Since we’re on the list here of local housing providers which accept HUD, we get calls every few days of people looking for houses. This means our advertising budget is pretty much zero and we generally stay full. We don’t have to advertise on a website here. When the people go to the orientation to get their voucher, they get a call list for providers. The local office knows we have several properties too so that helps as well.

For inspections, it should also be noted that sometimes there is a pretty decent wait time for a move-in inspection. The busy local office has taken up to six weeks to get us a move-in inspection. That’s unnecessary vacant time for the units. The benefit of waiting for this though is that the tenant will be on a 12 month lease and as you stated, at least some (if not all) of their rent will be paid by the gov’t direct deposit on the first day of the month. Our other local office that isn’t as busy can get us an inspection with virtually no notice. That guy is awesome to work with. For the move-in inspection, we can usually get the inspector to drop back by in a couple days or even just fax in a signed repair sheet (for certain minor hit-list items) to get the money started. Once again, this varies by office so Landlords should check with their local office for expected wait times.

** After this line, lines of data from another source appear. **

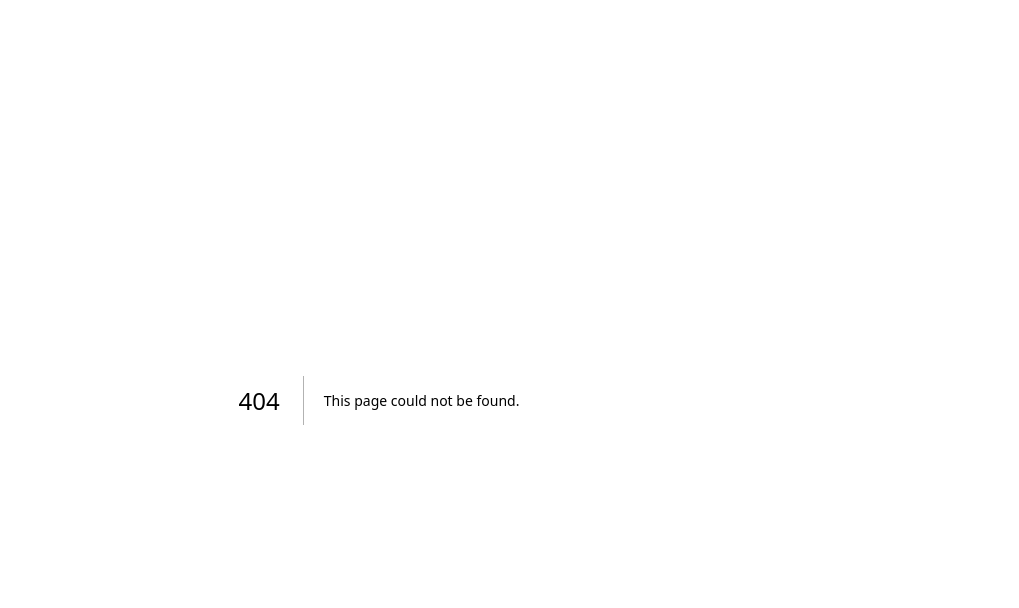
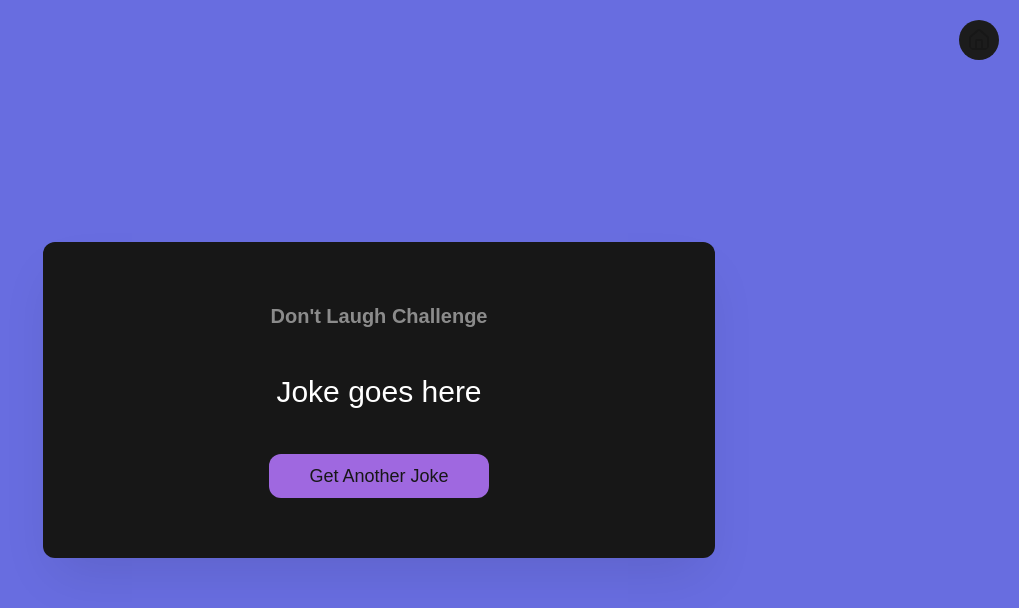
Before and after one commit to BaraSalameh/Tailwind-Master, a Next.js app: page /challenges/dad-jokes in a window 1280 px wide. Before the commit this address had no page. Shown: the top 608 px of the page, without its empty margins (261-1280 px from the left). Built offline with nearby package versions, Linux system fonts and the light colour scheme; no server answers.

Commit message:
dad jokes challenge

```diff
--- /dev/null
+++ b/src/app/challenges/dad-jokes/page.tsx
@@ -0,0 +1,35 @@
+'use client';
+
+import { useEffect, useState } from "react";
+
+const DadJokes = () => {
+    const [joke, setJoke] = useState<string>();
+
+    const handleNewJojeRequest = async () => {
+        await fetch("https://icanhazdadjoke.com", {headers: {Accept: 'application/json'}})
+        .then(res => res.json())
+        .then(data => setJoke(data.joke))
+        .catch(() => {});
+    }
+
+    useEffect(() => {
+       handleNewJojeRequest();
+    }, []);
+
+    return (
+        <div className="h-screen bg-[#686de0] flex justify-center items-center p-5">
+            <div className="bg-foreground flex flex-col items-center gap-11 py-15 px-5 w-2xl rounded-xl shadow-2xl shadow-[rgba(0,0,0,0.1)]">
+                <h3 className="text-background text-xl font-bold capitalize opacity-50">don't laugh challenge</h3>
+                <p className="text-3xl text-wrap text-background text-center">{joke || 'Joke goes here'}</p>
+                <button
+                    className="bg-[#9f68e0] text-lg py-2 cursor-pointer px-10 text-foreground rounded-xl capitalize active:scale-95"
+                    onClick={handleNewJojeRequest}
+                >
+                    get another joke
+                </button>
+            </div>
+        </div>
+    )
+}
+
+export default DadJokes;
--- a/src/app/page.tsx
+++ b/src/app/page.tsx
@@ -16,7 +16,8 @@ const Home = () => {
         {name: 'Scroll Animation', path: 'scroll-animation'},
         {name: 'Split Landing Page', path: 'split-landing-page'},
         {name: 'Form Input Wave', path: 'form-input-wave'},
-        {name: 'Sound Board', path: 'sound-board'}
+        {name: 'Sound Board', path: 'sound-board'},
+        {name: 'Dad Jokes', path: 'dad-jokes'}
     ]
 
     return (
```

You’re right about Section 8 not being responsible for damages. The key item for tenants is that they lose their voucher if they get evicted. Some people don’t care, but others will do what’s right to stay on the program. I once evicted a woman over her $52 portion of the rent. She lost her voucher for that and sometimes the waitlist for vouchers here can take 18 months. Low-income tenants in general can be pretty slippery and difficult to track down and get money from. They often won’t have any type of trade skill and will jump from min wage job to job so garnishing wages is difficult if not impossible. We’re starting to use a collection agency so they can deal with the headache instead of us.

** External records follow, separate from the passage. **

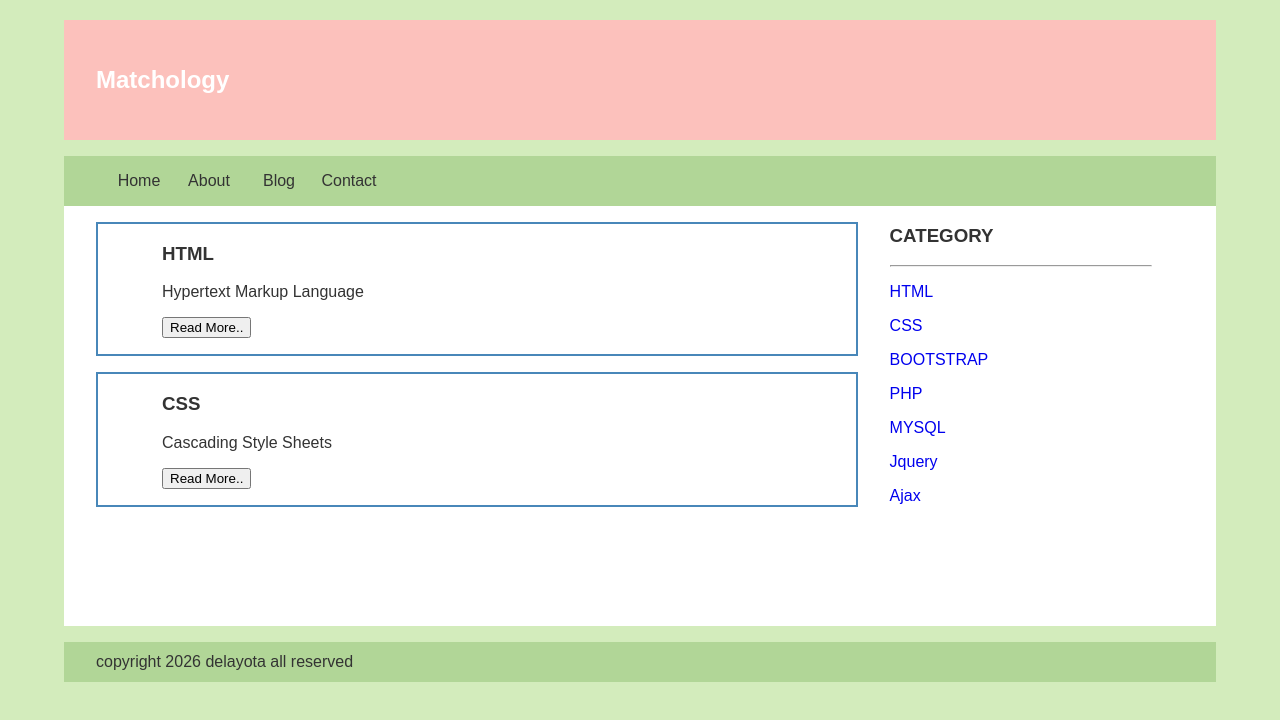
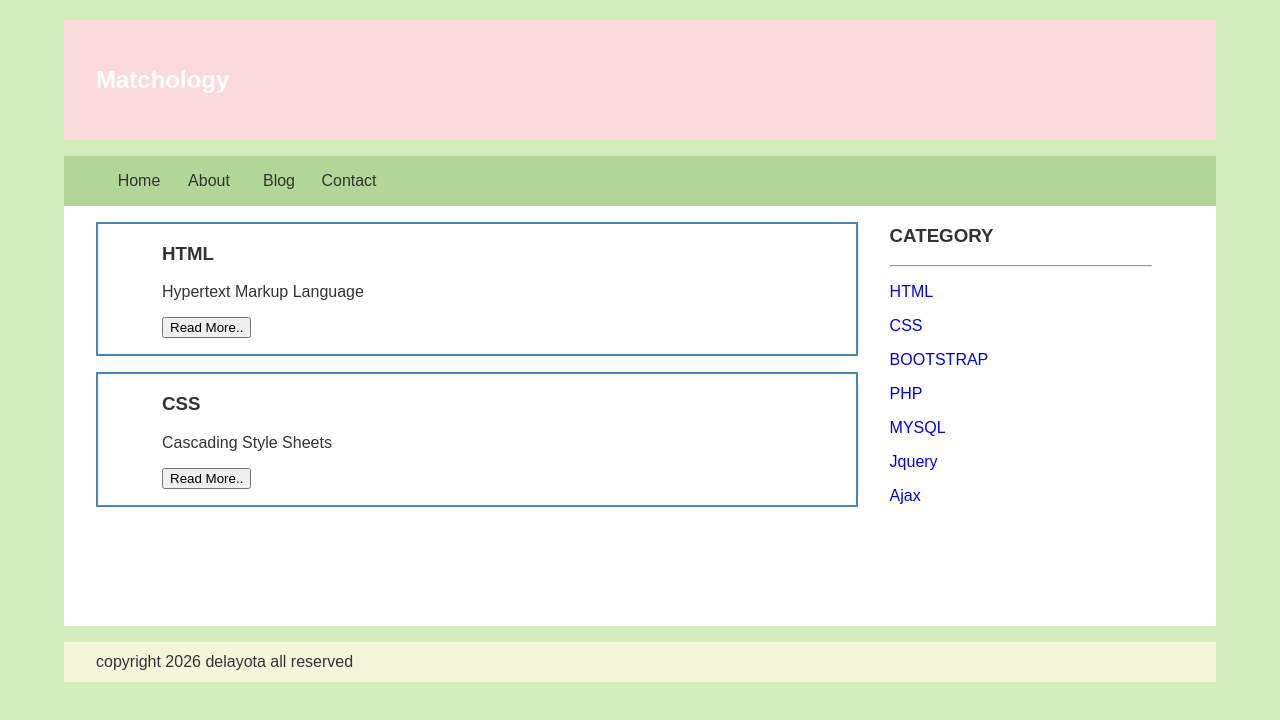
Before and after one commit to khansawafiq/khansa, a plain HTML site: page index.html in a window 1280 px wide. Drawn offline with Linux system fonts and the light colour scheme.

Commit message:
Update footer and header background colors

```diff
--- a/style.css
+++ b/style.css
@@ -11,7 +11,7 @@ body{
     margin:auto;
     height:120px;
     line-height:120px;
-    background:#fcc1bc;
+    background:#FADADD;
     color:#fff;
 }
 
@@ -89,7 +89,7 @@ body{
     margin:auto;
     height:40px;
     line-height:40px;
-    background:#b1d697;
+    background:#F5F5DC;
     color:#333;
     margin-bottom: 1pc;
 }
```
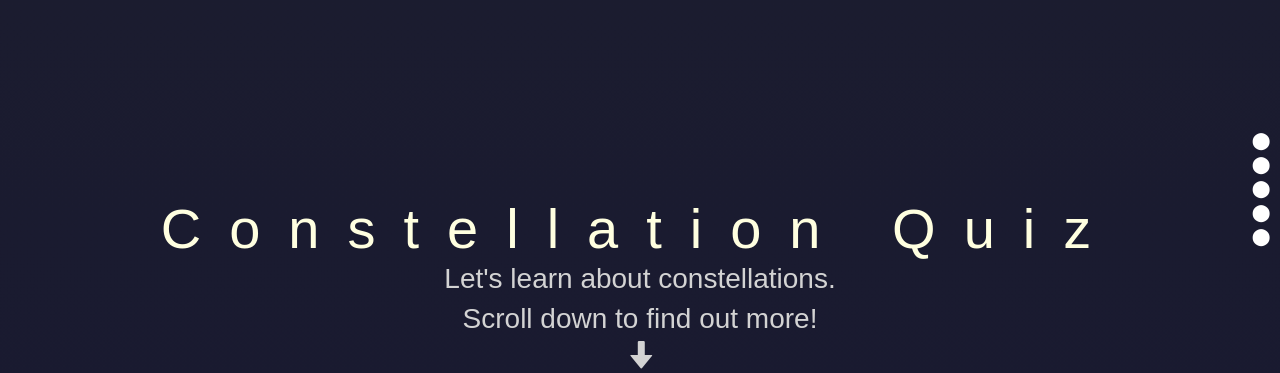
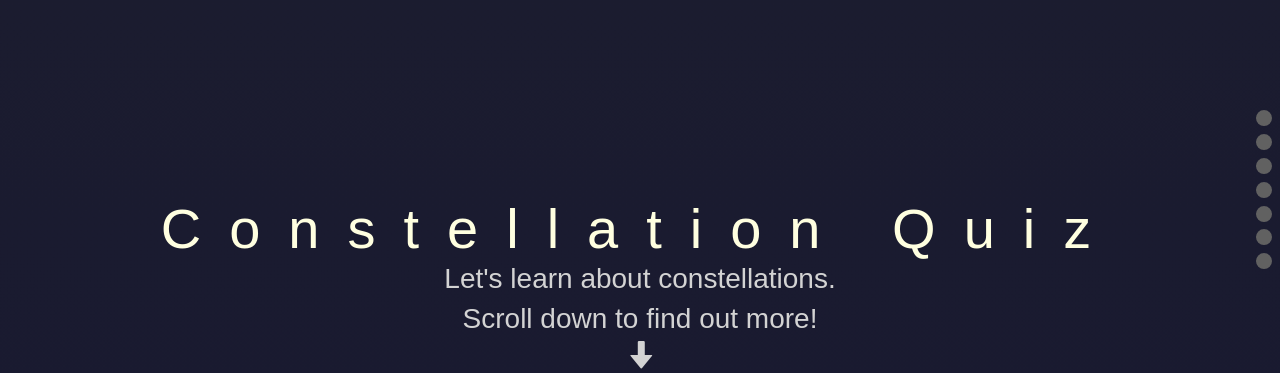
Before and after one commit to 22716248/Agile-Web-Dev-Proj-1, a Flask app: page / in a window 1280 px wide. Shown: the part 211-584 px from the top of the page. Run offline with Flask 2, Linux system fonts and the light colour scheme; some libraries are stand-ins or nearby versions; grey boxes are pictures that could not be loaded.

Commit message:
rudimentary nav icons

```diff
--- a/app/static/style.css
+++ b/app/static/style.css
@@ -232,3 +232,11 @@ input {
 #tau-img:hover {
   background-image: url("https://in-the-sky.org/images/constellations/con_TAU_000.png");
 }
+
+
+.nav-icon {
+  filter: invert(100%);
+  border-radius: 50%;
+  width: 16px;
+  height: 16px;
+}
--- a/app/templates/index.html
+++ b/app/templates/index.html
@@ -40,11 +40,13 @@
     </div>
     <div class="nav-bar">
         <table>
-            <tr><td><a href="#intro" class="nav-button">&#11044;</a></td></tr>
-            <tr><td><a href="#section1" class="nav-button">&#11044;</a></td></tr>
-            <tr><td><a href="#section2" class="nav-button">&#11044;</a></td></tr>
-            <tr><td><a href="#section3" class="nav-button">&#11044;</a></td></tr>
-            <tr><td><a href="#quiz" class="nav-button">&#11044;</a></td></tr>
+            <tr><td><a href="#section-intro" class="nav-button"><img src="https://suberic.net/~dmm/astro/img/calli/Virgo.png" class="nav-icon" alt="crux"></a></td></tr>
+            <tr><td><a href="#section-crux" class="nav-button"><img src="https://suberic.net/~dmm/astro/img/calli/Crux.png" class="nav-icon" alt="crux"></a></td></tr>
+            <tr><td><a href="#section-aquarius" class="nav-button"><img src="https://suberic.net/~dmm/astro/img/calli/Aquarius.png" class="nav-icon" alt="crux"></a></td></tr>
+            <tr><td><a href="#section-orion-canis-major-taurus" class="nav-button"><img src="https://suberic.net/~dmm/astro/img/calli/Orion.png" class="nav-icon" alt="crux"></a></td></tr>
+            <tr><td><a href="#section-sagittarius-scorpius" class="nav-button"><img src="https://suberic.net/~dmm/astro/img/calli/Sagittarius.png" class="nav-icon" alt="crux"></a></td></tr>
+            <tr><td><a href="#section-centaurus-lupus" class="nav-button"><img src="https://suberic.net/~dmm/astro/img/calli/Lupus.png" class="nav-icon" alt="crux"></a></td></tr>
+            <tr><td><a href="#section-argo-navis" class="nav-button"><img src="https://suberic.net/~dmm/astro/img/calli/double/ArgoNavis.png" class="nav-icon" alt="crux"></a></td></tr>
         </table>
     </div>
 
@@ -79,8 +81,6 @@
             </div>
         </div>
     </div>
-
-
 
     <div id="section-crux">
         <div class="col-sm-12" id="section1">
```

Some Landlords don’t want to keep up a property to Section 8 standards so they won’t accept Section 8 tenants. It’s usually either the slumlords with crappy properties or the people with nicer properties which won’t accept Section 8. The program gets a bad rap (leaving my political feelings aside here), but we have some Section 8 tenants which keep the houses very clean and act mature in their dealings with us.

Additional occupants are often a problem. The typical scenario is the woman with several kids will be unmarried and claim she’s destitute to get her voucher. The gov’t will pick up the tab for the rent. After she moves in, here comes the “boyfriend.” She’ll try to move him in, but say he doesn’t live there. The result is the gov’t subsidizes the families biggest living expense (housing) while any money the man brings in can go to get the “extra” things like big screen TVs, big wheels for the car, subwoofers, etc.

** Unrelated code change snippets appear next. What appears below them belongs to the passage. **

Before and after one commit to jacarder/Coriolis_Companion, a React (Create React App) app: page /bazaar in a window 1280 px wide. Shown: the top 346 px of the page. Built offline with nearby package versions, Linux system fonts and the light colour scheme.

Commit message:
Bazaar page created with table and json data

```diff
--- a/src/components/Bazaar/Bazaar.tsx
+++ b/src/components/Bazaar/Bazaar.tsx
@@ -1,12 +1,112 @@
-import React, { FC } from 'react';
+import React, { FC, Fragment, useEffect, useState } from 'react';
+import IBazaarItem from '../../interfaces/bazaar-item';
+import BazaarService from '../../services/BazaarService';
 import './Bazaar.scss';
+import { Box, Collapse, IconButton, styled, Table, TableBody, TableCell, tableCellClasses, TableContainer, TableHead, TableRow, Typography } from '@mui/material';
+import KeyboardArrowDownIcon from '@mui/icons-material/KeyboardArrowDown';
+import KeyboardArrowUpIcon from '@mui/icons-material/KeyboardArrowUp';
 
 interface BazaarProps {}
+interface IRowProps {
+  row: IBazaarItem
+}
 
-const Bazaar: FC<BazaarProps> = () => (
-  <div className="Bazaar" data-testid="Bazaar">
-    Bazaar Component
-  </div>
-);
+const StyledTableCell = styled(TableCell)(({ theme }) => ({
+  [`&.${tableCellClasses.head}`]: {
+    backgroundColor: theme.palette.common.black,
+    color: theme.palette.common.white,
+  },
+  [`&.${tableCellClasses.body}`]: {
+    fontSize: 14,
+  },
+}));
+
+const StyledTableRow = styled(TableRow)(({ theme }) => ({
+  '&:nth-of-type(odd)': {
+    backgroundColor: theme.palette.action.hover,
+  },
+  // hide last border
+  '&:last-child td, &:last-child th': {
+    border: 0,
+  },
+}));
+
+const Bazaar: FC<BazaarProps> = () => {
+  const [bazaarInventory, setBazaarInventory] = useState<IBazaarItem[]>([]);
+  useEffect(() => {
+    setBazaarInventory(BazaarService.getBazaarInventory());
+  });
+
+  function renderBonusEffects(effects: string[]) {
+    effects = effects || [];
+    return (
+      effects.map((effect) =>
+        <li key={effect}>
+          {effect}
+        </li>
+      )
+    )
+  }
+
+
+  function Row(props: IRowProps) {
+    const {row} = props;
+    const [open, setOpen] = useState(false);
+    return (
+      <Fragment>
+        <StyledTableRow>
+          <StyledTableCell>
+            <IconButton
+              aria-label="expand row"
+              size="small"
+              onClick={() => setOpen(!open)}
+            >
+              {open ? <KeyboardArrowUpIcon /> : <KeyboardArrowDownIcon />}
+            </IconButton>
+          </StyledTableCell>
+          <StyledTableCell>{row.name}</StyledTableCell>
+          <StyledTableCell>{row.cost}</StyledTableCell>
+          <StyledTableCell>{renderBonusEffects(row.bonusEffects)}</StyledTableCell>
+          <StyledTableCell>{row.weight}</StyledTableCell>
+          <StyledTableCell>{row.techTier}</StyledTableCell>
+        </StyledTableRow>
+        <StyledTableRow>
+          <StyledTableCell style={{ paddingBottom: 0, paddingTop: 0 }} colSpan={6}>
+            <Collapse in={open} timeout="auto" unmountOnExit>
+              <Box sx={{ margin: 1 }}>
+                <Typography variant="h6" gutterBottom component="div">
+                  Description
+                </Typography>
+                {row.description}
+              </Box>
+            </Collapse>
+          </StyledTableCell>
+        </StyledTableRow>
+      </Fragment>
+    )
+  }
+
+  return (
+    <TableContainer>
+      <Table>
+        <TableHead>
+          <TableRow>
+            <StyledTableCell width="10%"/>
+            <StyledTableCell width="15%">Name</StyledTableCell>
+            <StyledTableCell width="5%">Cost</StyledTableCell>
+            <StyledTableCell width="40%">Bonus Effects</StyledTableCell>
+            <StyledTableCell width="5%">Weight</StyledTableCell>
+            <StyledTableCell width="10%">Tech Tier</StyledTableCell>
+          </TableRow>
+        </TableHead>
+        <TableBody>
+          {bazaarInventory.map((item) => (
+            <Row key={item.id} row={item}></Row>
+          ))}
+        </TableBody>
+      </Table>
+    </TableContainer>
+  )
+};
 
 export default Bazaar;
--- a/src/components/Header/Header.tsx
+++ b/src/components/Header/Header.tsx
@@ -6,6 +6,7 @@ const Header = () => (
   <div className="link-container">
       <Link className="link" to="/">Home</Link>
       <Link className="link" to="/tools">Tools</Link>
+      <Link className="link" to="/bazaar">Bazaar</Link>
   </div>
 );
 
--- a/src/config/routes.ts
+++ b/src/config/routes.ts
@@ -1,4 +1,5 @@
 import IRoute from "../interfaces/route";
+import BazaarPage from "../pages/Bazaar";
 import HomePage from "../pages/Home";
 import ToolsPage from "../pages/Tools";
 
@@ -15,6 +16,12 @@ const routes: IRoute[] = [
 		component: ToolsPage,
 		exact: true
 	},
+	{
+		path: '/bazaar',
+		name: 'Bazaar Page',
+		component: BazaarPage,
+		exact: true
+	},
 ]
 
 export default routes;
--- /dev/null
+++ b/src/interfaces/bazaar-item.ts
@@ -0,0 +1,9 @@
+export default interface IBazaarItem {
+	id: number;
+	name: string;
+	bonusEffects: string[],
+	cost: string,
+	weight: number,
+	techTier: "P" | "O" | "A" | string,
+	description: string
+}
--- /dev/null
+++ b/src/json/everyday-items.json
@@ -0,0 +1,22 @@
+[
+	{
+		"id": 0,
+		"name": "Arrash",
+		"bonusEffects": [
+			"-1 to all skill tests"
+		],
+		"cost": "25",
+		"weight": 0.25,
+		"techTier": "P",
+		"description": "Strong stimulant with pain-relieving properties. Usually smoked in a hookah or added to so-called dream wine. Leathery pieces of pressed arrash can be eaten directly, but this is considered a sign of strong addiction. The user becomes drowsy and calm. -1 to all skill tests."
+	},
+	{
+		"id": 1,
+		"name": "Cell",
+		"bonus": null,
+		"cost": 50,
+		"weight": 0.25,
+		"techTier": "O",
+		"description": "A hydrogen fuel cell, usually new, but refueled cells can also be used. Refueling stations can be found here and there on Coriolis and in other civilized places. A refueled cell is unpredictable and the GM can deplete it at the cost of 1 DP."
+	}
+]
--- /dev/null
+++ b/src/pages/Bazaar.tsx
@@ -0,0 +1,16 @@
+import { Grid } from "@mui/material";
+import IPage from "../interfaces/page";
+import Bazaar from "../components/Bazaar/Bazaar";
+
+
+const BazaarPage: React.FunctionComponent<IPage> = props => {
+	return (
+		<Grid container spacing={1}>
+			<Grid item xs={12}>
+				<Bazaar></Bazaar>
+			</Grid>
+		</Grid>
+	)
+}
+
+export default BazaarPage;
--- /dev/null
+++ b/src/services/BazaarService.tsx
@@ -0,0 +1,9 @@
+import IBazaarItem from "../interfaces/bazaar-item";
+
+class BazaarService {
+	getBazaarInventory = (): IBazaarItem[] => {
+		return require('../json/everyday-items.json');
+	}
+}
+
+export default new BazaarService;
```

For your “tenant issues” example, there is a clause in our lease which states which items a tenant will be responsible for. Windows broken by the tenant or their guest is explicitly stated there. They would have no argument against us for that.

In closing, dealing with Section 8 requires a little more paperwork and effort than just regular paying tenants, but I believe it’s worth it. About 1/2 our monthly income gets direct deposited on the first day of the month. I’ve had regular paying tenants behave worse than most of my Section 8 tenants. Much of your experience with the program will depend on the local Section 8 office. You’ll learn little lessons along the way about their procedures and things they look for on inspections. Remember to do your own tenant screening and background checks even on Section 8 applicants!!